Tshwane mayor, Cilliers Brink, has revealed that test results indicate that no cholera was detected in the water supplied to the city.
Fifteen people, including two children, have since lost their lives in the crisis that is unfolding in the country’s capital.
Sixty other residents are reported to be in critical condition in hospitals around Tshwane.
The deadly disease, which results in profuse diarrhoea and dehydration, is usually caused by contaminated food and water.
Brink says testing samples on various water sources came back negative for E.coli and cholera.
He, however, says the results do not mean that the water running from the taps is safe for human consumption.
Nursing union, Denosa, says it hopes the City’s findings are not part of some elaborate cover-up.
[WATCH] Testing samples have come back negative for E. Coli and cholera following comprehensive testing on multiple sites around Temba and Hammanskraal areas. pic.twitter.com/Y4NEH1iM7N
— Mayor Cilliers Brink (@tshwane_mayor) May 22, 2023
Call to remain on guard
Meanwhile, the National Health Department has confirmed the cholera outbreak, appealing to South Africans to remain on high alert.
The department says the primary mode of cholera transmission is due to climate change and limited access to clean water.
The Gauteng province, Limpopo and the Free State are the only provinces with confirmed cases.
Department of Health official, Aneliswa Cele, says there is a rapid increase in the number of local transmissions.
“Clinicians are urged to maintain a high index of suspicion for cholera in patients who present with acute watery diarrhoea and this is where our concern has been.

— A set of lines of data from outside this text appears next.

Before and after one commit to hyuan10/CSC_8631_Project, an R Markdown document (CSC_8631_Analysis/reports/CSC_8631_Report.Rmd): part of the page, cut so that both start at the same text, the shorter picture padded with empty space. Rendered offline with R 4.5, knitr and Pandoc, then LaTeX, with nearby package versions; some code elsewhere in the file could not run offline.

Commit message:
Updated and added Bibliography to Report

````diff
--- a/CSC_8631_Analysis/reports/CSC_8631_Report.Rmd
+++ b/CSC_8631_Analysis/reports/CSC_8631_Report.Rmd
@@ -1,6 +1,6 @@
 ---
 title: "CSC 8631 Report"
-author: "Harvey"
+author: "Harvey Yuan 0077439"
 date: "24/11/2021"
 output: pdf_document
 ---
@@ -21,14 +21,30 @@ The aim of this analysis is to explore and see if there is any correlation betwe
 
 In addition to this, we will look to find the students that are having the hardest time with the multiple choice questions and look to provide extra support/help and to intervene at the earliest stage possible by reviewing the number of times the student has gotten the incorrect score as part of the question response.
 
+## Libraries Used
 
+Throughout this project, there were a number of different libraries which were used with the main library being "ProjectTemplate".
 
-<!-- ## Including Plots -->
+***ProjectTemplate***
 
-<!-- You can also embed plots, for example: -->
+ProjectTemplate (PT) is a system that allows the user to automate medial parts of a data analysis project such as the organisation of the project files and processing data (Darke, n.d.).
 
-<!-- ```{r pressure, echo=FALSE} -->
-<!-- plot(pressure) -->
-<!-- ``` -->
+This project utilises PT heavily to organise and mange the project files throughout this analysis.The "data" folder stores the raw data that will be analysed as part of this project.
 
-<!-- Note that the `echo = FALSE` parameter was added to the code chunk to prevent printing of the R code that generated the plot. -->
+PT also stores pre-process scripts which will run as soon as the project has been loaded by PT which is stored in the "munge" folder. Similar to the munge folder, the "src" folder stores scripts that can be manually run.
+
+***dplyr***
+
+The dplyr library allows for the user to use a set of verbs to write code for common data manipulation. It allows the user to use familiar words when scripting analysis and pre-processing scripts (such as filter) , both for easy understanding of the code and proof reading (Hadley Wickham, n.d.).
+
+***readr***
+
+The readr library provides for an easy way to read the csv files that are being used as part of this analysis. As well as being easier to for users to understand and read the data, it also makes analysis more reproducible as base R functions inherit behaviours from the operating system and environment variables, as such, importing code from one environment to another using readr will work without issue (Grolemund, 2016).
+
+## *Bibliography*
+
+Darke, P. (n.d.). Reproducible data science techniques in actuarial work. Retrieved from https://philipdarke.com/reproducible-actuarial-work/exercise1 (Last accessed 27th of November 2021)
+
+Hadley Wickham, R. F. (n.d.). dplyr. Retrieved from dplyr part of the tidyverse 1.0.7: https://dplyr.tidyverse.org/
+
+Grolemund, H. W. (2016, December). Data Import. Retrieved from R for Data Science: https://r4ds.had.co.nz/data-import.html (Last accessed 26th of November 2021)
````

It’s very important that this information gets to us.”
She has also urged clinicians to remain vigilant when receiving patients given that the country is in a state of an outbreak.
Government has also stepped up its scope of experts to investigate the source of the waterborne disease.
Written by: Lindiwe Mpanza